## Your objective
Search the entries for the string "Sandwich" and give the number of lines that hold it, nothing more.

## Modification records
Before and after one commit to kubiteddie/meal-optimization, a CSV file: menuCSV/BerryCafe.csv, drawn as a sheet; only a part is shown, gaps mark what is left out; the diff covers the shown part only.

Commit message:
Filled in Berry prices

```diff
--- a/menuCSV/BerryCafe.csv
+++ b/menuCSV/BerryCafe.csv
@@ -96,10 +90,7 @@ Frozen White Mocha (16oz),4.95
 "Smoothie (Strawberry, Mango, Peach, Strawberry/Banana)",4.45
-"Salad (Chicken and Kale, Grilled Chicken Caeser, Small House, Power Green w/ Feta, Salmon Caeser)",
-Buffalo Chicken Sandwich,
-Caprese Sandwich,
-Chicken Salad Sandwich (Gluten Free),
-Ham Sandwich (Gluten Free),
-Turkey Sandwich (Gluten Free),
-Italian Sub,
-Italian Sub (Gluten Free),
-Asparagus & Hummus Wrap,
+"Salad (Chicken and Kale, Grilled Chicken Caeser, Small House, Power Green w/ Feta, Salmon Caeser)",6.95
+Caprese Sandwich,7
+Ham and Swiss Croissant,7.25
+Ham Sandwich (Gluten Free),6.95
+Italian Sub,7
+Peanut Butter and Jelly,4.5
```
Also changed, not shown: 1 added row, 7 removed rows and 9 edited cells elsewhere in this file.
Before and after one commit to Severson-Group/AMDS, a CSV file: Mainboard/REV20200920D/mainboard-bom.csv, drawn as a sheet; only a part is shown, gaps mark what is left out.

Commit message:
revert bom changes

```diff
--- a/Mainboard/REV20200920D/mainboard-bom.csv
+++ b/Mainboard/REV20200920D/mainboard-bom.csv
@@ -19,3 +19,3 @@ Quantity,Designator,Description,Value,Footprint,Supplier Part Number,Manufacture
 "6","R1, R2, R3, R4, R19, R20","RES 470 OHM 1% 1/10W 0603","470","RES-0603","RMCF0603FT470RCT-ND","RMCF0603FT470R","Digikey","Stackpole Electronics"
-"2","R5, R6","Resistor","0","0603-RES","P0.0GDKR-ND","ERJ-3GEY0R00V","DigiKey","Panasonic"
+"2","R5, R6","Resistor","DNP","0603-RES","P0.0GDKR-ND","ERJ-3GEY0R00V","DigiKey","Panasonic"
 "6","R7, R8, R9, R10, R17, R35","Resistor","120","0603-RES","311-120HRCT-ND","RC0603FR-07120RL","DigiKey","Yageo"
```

## Completed task
7